    The last part about the dangers of swimming in liquor was very interesting, though.

    • Daven Hiskey

      As mentioned in the article, one issue you have is a lot of regions heavily tax alcohol. Thus it doesn’t really matter that you’re buying it in bulk- the taxes will be the same. Thus, the supplier can only discount so much, which is why we included some estimates of if you simply bought the company and made it yourself, as well as mentioned the general tax breakdown and getting rid of certain other costs associated with selling to many consumers instead of one. 🙂 Certainly in some regions you may be able to find cheaper, but in the general case, it’s never going to be cheap. 🙂

  • really liked your story on alcohol and pools. i understand about vapors messing with you but what about absorption through the skin. i’m sure some college egg head has done an experiment about holding a hand in a bucket of alcohol to see if blood alcohol levels increase. a couple bottles of Beam and an empty coffee can would work. the first thing i thought of when i started reading was about the alcohol getting into all of those orifices that we have, especially the sacred one that most of us appear from about 9 mos after the order is placed! OUCH!!!

  • Lim Whiskeywood

    I think acre feet, or miners inches should be considered as the order of magnitude.

  • Very interesting article, thanks! One small correction I felt was necessary: Victor Manola was the founder and owner of Silver Sage wineries, not “a worker”. His widow has kept going with the winery, and really doesn’t like talking about what happened.
    Mr Supernak was a wine-making consultant who helped out a lot with establishing Silver Sage.

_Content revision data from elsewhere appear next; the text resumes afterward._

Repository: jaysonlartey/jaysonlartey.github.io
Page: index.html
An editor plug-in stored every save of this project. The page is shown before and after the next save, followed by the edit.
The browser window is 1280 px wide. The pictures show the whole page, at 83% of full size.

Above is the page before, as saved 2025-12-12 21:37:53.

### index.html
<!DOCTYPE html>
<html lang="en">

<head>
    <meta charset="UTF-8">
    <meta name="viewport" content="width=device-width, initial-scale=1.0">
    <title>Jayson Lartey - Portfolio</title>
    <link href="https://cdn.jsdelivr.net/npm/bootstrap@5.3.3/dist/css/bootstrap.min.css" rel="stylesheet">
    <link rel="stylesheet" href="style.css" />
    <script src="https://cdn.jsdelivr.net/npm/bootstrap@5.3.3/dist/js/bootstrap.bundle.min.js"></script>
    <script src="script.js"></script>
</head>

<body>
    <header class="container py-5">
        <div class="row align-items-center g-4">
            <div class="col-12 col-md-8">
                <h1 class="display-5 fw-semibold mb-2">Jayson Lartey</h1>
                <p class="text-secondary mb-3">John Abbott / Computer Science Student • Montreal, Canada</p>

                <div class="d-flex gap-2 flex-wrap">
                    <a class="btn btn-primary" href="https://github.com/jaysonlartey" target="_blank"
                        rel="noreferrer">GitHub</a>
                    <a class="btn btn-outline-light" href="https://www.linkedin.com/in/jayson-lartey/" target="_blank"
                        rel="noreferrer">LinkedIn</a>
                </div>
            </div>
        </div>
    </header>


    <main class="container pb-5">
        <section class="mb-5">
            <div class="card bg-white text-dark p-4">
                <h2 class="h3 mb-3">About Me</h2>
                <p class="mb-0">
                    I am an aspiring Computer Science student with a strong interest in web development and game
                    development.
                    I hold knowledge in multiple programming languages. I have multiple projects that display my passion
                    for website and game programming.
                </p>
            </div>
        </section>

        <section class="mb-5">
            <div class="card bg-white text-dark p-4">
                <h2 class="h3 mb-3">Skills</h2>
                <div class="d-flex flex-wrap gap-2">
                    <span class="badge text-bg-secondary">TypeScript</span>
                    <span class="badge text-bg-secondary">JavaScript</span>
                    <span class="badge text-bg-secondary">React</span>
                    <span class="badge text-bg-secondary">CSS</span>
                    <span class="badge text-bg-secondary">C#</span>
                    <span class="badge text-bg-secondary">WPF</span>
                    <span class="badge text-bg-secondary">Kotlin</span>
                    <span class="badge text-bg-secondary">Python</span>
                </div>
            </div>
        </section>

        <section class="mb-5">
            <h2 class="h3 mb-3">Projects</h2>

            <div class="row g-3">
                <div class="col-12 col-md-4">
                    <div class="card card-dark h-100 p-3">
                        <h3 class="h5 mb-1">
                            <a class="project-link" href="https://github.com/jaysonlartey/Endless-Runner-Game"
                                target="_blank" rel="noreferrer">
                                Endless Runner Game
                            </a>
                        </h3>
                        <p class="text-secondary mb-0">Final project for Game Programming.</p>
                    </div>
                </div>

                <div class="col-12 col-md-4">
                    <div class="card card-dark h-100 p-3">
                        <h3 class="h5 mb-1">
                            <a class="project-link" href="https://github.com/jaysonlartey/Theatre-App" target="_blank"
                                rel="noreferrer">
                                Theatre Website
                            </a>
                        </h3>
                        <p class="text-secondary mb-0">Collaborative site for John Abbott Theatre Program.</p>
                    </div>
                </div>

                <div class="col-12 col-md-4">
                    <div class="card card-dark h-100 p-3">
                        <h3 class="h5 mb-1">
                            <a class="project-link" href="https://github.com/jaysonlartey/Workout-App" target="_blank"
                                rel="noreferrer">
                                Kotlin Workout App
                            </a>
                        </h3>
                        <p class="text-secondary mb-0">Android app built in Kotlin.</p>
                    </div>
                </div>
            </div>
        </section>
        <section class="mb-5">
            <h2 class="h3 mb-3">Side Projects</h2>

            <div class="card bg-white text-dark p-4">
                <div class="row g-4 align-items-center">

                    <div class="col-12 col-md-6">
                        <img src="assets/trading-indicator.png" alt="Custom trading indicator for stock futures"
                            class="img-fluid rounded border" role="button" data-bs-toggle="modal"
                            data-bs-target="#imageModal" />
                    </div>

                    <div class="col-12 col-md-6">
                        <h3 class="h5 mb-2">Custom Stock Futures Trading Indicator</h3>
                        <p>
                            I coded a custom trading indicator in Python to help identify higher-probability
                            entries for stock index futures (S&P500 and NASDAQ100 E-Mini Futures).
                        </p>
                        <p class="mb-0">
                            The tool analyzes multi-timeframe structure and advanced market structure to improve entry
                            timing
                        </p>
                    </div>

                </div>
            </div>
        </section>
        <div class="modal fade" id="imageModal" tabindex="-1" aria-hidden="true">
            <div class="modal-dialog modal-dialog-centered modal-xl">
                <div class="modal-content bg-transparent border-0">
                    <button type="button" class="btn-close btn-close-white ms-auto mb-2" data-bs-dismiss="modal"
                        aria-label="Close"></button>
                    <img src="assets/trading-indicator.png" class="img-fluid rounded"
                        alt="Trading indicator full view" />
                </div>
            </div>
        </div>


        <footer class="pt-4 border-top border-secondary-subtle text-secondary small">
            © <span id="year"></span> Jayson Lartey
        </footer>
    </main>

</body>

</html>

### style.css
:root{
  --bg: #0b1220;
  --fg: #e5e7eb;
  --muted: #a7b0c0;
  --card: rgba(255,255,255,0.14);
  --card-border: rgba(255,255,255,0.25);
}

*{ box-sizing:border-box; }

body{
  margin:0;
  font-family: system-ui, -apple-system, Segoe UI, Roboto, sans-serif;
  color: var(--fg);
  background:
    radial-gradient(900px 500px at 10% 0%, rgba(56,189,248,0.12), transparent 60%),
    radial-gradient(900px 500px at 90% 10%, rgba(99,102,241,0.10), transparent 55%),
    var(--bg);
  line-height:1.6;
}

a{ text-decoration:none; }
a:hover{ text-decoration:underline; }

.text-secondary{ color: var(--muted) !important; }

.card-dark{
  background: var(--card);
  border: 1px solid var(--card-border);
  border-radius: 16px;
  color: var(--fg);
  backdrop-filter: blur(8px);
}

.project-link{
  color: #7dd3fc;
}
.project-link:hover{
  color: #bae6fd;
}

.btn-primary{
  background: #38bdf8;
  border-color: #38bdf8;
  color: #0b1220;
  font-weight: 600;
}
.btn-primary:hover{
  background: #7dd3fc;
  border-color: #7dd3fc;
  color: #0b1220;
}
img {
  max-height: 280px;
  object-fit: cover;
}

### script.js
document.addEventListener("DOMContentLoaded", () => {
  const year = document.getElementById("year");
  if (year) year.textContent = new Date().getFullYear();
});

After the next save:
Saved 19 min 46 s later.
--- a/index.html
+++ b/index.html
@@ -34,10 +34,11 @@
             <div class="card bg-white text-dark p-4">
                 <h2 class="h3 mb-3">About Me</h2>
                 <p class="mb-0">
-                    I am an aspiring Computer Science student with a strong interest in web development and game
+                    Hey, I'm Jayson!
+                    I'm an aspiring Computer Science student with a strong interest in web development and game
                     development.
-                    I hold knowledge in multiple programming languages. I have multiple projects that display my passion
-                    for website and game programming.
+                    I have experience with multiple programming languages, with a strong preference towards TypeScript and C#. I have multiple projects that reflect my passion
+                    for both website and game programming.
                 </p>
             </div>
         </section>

  • Calculated an Olympic-sized pool with my choice of drink….Jack Daniels Black at my current price….58.5+ Million… if I can get the pool built….